- Exercise directions -
Leave the images out and repeat the data exactly as given.

=== Exercise inputs ===

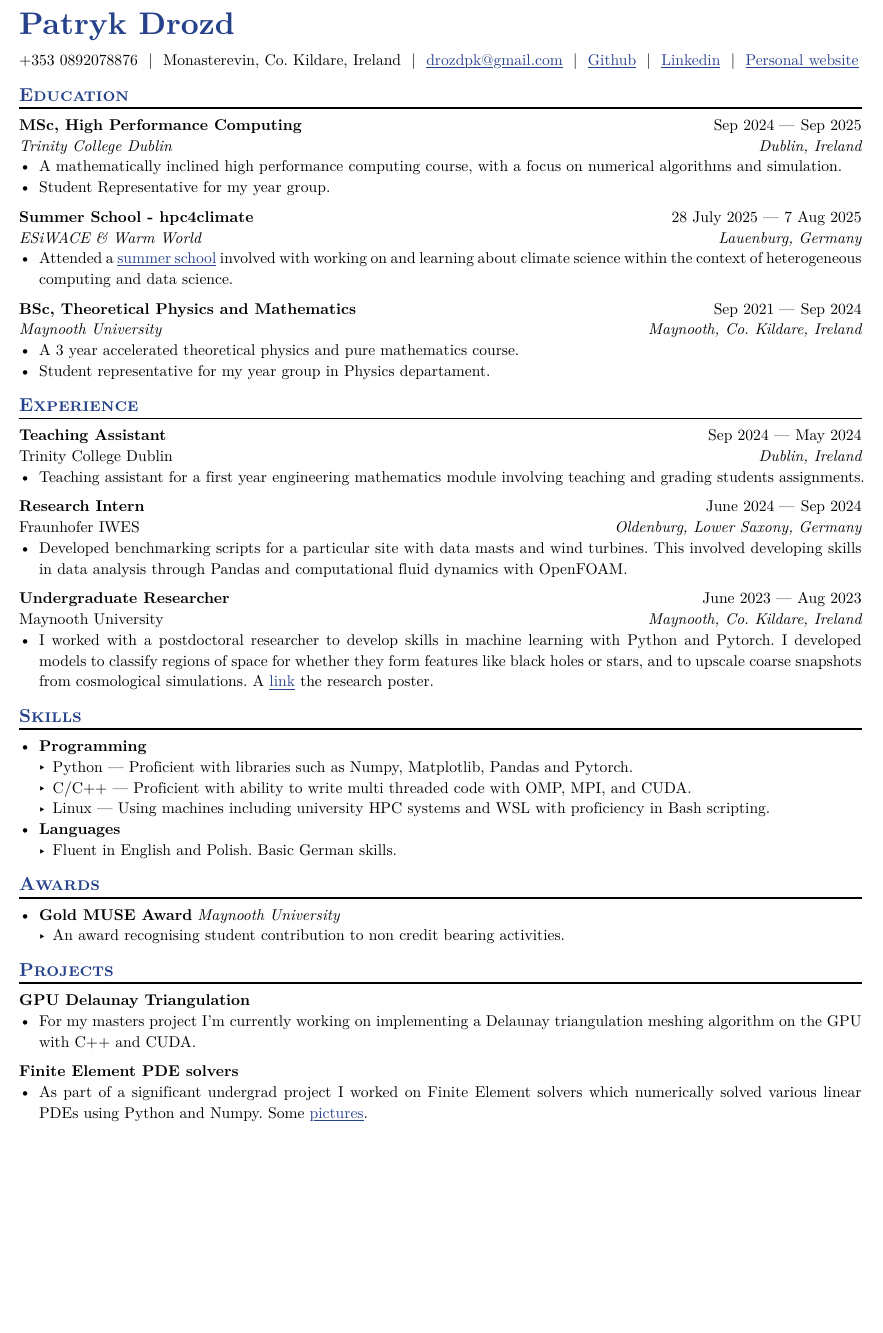
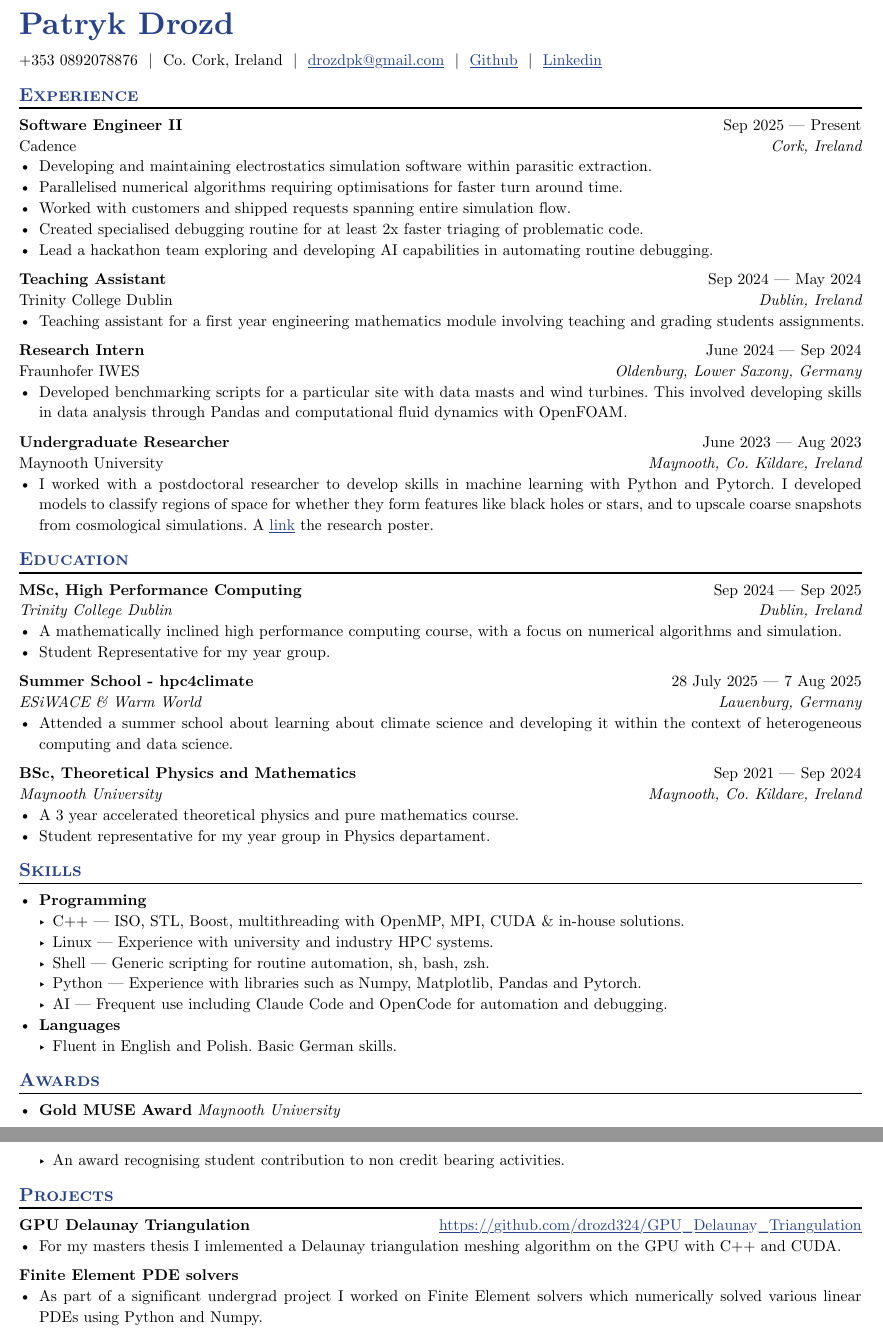
Before and after one commit to drozd324/cv, a Typst document (CV_Patryk_Drozd.typ): part of the page before the commit and two parts of pages 1 and 2 of 2 after it, the two joined at a grey line, cut so that both start at the same text, the shorter picture padded with empty space. The pictures show the PDF file CV_Patryk_Drozd.pdf that the author committed with the source.

Commit message:
Wed Aug 26 05:57:55 PM IST 2026

```diff
--- a/CV_Patryk_Drozd.typ
+++ b/CV_Patryk_Drozd.typ
@@ -1,8 +1,8 @@
-//#import "@preview/basic-resume:0.2.8": *
 #import "resume.typ": *
 
 #let name = "Patryk Drozd"
-#let location = "Monasterevin, Co. Kildare, Ireland"
+//#let location = "Co. Kildare, Ireland"
+#let location = "Co. Cork, Ireland"
 #let email = "drozdpk@gmail.com"
 #let github = "github.com/drozd324"
 #let linkedin = "www.linkedin.com/in/patryk-drozd-75a482226"
@@ -33 +30,5 @@
+  title: "Software Engineer II",
+  company: "Cadence",
+  location: "Cork, Ireland",
+  dates: dates-helper(start-date: "Sep 2025", end-date: "Present"),
 )
@@ -51 +35,5 @@
-  institution: "Maynooth University",
+- Developing and maintaining electrostatics simulation software within parasitic extraction.
+- Parallelised numerical algorithms requiring optimisations for faster turn around time.
+- Worked with customers and shipped requests spanning entire simulation flow.
+- Created specialised debugging routine for at least 2x faster triaging of problematic code.
+- Lead a hackathon team exploring and developing AI capabilities in automating routine debugging.
@@ -82,3 +62,15 @@
 )
 - I worked with a postdoctoral researcher to develop skills in machine learning with Python and Pytorch. I developed models to classify regions of space for whether they form features like black holes or stars, and to upscale coarse snapshots from cosmological simulations. A #link("https://patrykdrozd.fun/coding_folder/SPUR2023.html")[link] the research poster.
 
+== Education
+#edu(
+  degree: "MSc, High Performance Computing",
+  institution: "Trinity College Dublin",
+  location: "Dublin, Ireland",
+  dates: dates-helper(start-date: "Sep 2024", end-date: "Sep 2025"),
+)
+- A mathematically inclined high performance computing course, with a focus on numerical algorithms and simulation.
+- Student Representative for my year group.
+//- Relevant Coursework: C and C++ Programming, Numeircal Methods, GPU programming
+
+#edu(
@@ -84,0 +82,6 @@
+- Attended a summer school about learning about climate science and developing it within the context of heterogeneous computing and data science.
+//- Relevant Coursework:
+
+#edu(
+  degree: "BSc, Theoretical Physics and Mathematics",
+  institution: "Maynooth University",
@@ -85,8 +95,10 @@
 == Skills
 - *Programming*
-	- Python — Proficient with libraries such as Numpy, Matplotlib, Pandas and Pytorch.
-	- C/C++ — Proficient with ability to write multi threaded code with OMP, MPI, and CUDA.
-	- Linux — Using machines including university HPC systems and WSL with proficiency in Bash scripting.
+	- C++ — ISO, STL, Boost, multithreading with OpenMP, MPI, CUDA & in-house solutions.
+	- Linux — Experience with university and industry HPC systems.
+	- Shell — Generic scripting for routine automation, sh, bash, zsh.
+	- Python — Experience with libraries such as Numpy, Matplotlib, Pandas and Pytorch.
+	- AI — Frequent use including Claude Code and OpenCode for automation and debugging.
 - *Languages*
 	- Fluent in English and Polish. Basic German skills.
 
@@ -98,13 +110,13 @@
 
 #project(
   name: "GPU Delaunay Triangulation",
-  //url: "https://github.com/drozd324/GPU_Delaunay_Triangulation",
+  url: "https://github.com/drozd324/GPU_Delaunay_Triangulation",
 )
-- For my masters project I'm currently working on implementing a Delaunay triangulation meshing algorithm on the GPU with C++ and CUDA.
+- For my masters thesis I imlemented a Delaunay triangulation meshing algorithm on the GPU with C++ and CUDA.
 
 #project(
-	name: "Finite Element PDE solvers",
-	//url: "patrykdrozd.fun/coding_folder/MP468_project.html",
+   name: "Finite Element PDE solvers",
+   //url: "patrykdrozd.fun/coding_folder/MP468_project.html",
 )
 - As part of a significant undergrad project I worked on Finite Element solvers
-  which numerically solved various linear PDEs using Python and Numpy. Some #link("https://patrykdrozd.fun/coding_folder/MP468_project.html")[pictures].
+  which numerically solved various linear PDEs using Python and Numpy.// Some #link("https://patrykdrozd.fun/coding_folder/MP468_project.html")[pictures].
```
Also changed, not shown: resume.typ (+0 -4 lines), CV_Patryk_Drozd.pdf, CV_Patryk_Drozd.typ (50 more changed lines).
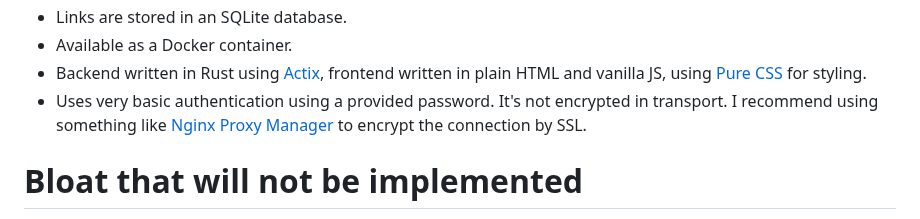
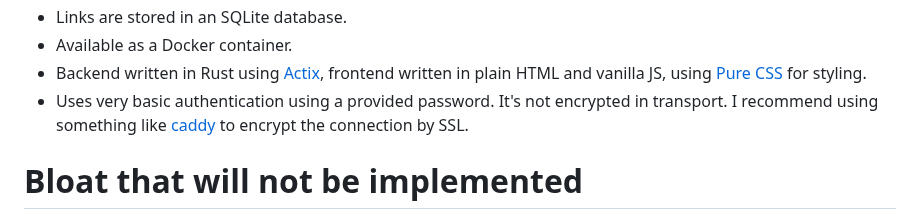
Before and after one commit to SinTan1729/chhoto-url, a Markdown page: README.md, the part around the change. GitHub-like rendering.

Commit message:
docs: Change NPM recommendation to caddy

```diff
--- a/README.md
+++ b/README.md
@@ -43,7 +43,7 @@ for small. URL means, well... URL. So the name simply means Small URL.
   written in plain HTML and vanilla JS, using [Pure CSS](https://purecss.io/)
   for styling.
 - Uses very basic authentication using a provided password. It's not encrypted in transport.
-  I  recommend using something like [Nginx Proxy Manager](https://nginxproxymanager.com/) to
+  I  recommend using something like [caddy](https://caddyserver.com/) to
   encrypt the connection by SSL.
 
 # Bloat that will not be implemented
```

===

- Answer below -
Before and after one commit to drozd324/cv, a Typst document (CV_Patryk_Drozd.typ): part of the page before the commit and two parts of pages 1 and 2 of 2 after it, the two joined at a grey line, cut so that both start at the same text, the shorter picture padded with empty space. The pictures show the PDF file CV_Patryk_Drozd.pdf that the author committed with the source.

Commit message:
Wed Aug 26 05:57:55 PM IST 2026

```diff
--- a/CV_Patryk_Drozd.typ
+++ b/CV_Patryk_Drozd.typ
@@ -1,8 +1,8 @@
-//#import "@preview/basic-resume:0.2.8": *
 #import "resume.typ": *
 
 #let name = "Patryk Drozd"
-#let location = "Monasterevin, Co. Kildare, Ireland"
+//#let location = "Co. Kildare, Ireland"
+#let location = "Co. Cork, Ireland"
 #let email = "drozdpk@gmail.com"
 #let github = "github.com/drozd324"
 #let linkedin = "www.linkedin.com/in/patryk-drozd-75a482226"
@@ -33 +30,5 @@
+  title: "Software Engineer II",
+  company: "Cadence",
+  location: "Cork, Ireland",
+  dates: dates-helper(start-date: "Sep 2025", end-date: "Present"),
 )
@@ -51 +35,5 @@
-  institution: "Maynooth University",
+- Developing and maintaining electrostatics simulation software within parasitic extraction.
+- Parallelised numerical algorithms requiring optimisations for faster turn around time.
+- Worked with customers and shipped requests spanning entire simulation flow.
+- Created specialised debugging routine for at least 2x faster triaging of problematic code.
+- Lead a hackathon team exploring and developing AI capabilities in automating routine debugging.
@@ -82,3 +62,15 @@
 )
 - I worked with a postdoctoral researcher to develop skills in machine learning with Python and Pytorch. I developed models to classify regions of space for whether they form features like black holes or stars, and to upscale coarse snapshots from cosmological simulations. A #link("https://patrykdrozd.fun/coding_folder/SPUR2023.html")[link] the research poster.
 
+== Education
+#edu(
+  degree: "MSc, High Performance Computing",
+  institution: "Trinity College Dublin",
+  location: "Dublin, Ireland",
+  dates: dates-helper(start-date: "Sep 2024", end-date: "Sep 2025"),
+)
+- A mathematically inclined high performance computing course, with a focus on numerical algorithms and simulation.
+- Student Representative for my year group.
+//- Relevant Coursework: C and C++ Programming, Numeircal Methods, GPU programming
+
+#edu(
@@ -84,0 +82,6 @@
+- Attended a summer school about learning about climate science and developing it within the context of heterogeneous computing and data science.
+//- Relevant Coursework:
+
+#edu(
+  degree: "BSc, Theoretical Physics and Mathematics",
+  institution: "Maynooth University",
@@ -85,8 +95,10 @@
 == Skills
 - *Programming*
-	- Python — Proficient with libraries such as Numpy, Matplotlib, Pandas and Pytorch.
-	- C/C++ — Proficient with ability to write multi threaded code with OMP, MPI, and CUDA.
-	- Linux — Using machines including university HPC systems and WSL with proficiency in Bash scripting.
+	- C++ — ISO, STL, Boost, multithreading with OpenMP, MPI, CUDA & in-house solutions.
+	- Linux — Experience with university and industry HPC systems.
+	- Shell — Generic scripting for routine automation, sh, bash, zsh.
+	- Python — Experience with libraries such as Numpy, Matplotlib, Pandas and Pytorch.
+	- AI — Frequent use including Claude Code and OpenCode for automation and debugging.
 - *Languages*
 	- Fluent in English and Polish. Basic German skills.
 
@@ -98,13 +110,13 @@
 
 #project(
   name: "GPU Delaunay Triangulation",
-  //url: "https://github.com/drozd324/GPU_Delaunay_Triangulation",
+  url: "https://github.com/drozd324/GPU_Delaunay_Triangulation",
 )
-- For my masters project I'm currently working on implementing a Delaunay triangulation meshing algorithm on the GPU with C++ and CUDA.
+- For my masters thesis I imlemented a Delaunay triangulation meshing algorithm on the GPU with C++ and CUDA.
 
 #project(
-	name: "Finite Element PDE solvers",
-	//url: "patrykdrozd.fun/coding_folder/MP468_project.html",
+   name: "Finite Element PDE solvers",
+   //url: "patrykdrozd.fun/coding_folder/MP468_project.html",
 )
 - As part of a significant undergrad project I worked on Finite Element solvers
-  which numerically solved various linear PDEs using Python and Numpy. Some #link("https://patrykdrozd.fun/coding_folder/MP468_project.html")[pictures].
+  which numerically solved various linear PDEs using Python and Numpy.// Some #link("https://patrykdrozd.fun/coding_folder/MP468_project.html")[pictures].
```
Also changed, not shown: resume.typ (+0 -4 lines), CV_Patryk_Drozd.pdf, CV_Patryk_Drozd.typ (50 more changed lines).
Before and after one commit to SinTan1729/chhoto-url, a Markdown page: README.md, the part around the change. GitHub-like rendering.

Commit message:
docs: Change NPM recommendation to caddy

```diff
--- a/README.md
+++ b/README.md
@@ -43,7 +43,7 @@ for small. URL means, well... URL. So the name simply means Small URL.
   written in plain HTML and vanilla JS, using [Pure CSS](https://purecss.io/)
   for styling.
 - Uses very basic authentication using a provided password. It's not encrypted in transport.
-  I  recommend using something like [Nginx Proxy Manager](https://nginxproxymanager.com/) to
+  I  recommend using something like [caddy](https://caddyserver.com/) to
   encrypt the connection by SSL.
 
 # Bloat that will not be implemented
```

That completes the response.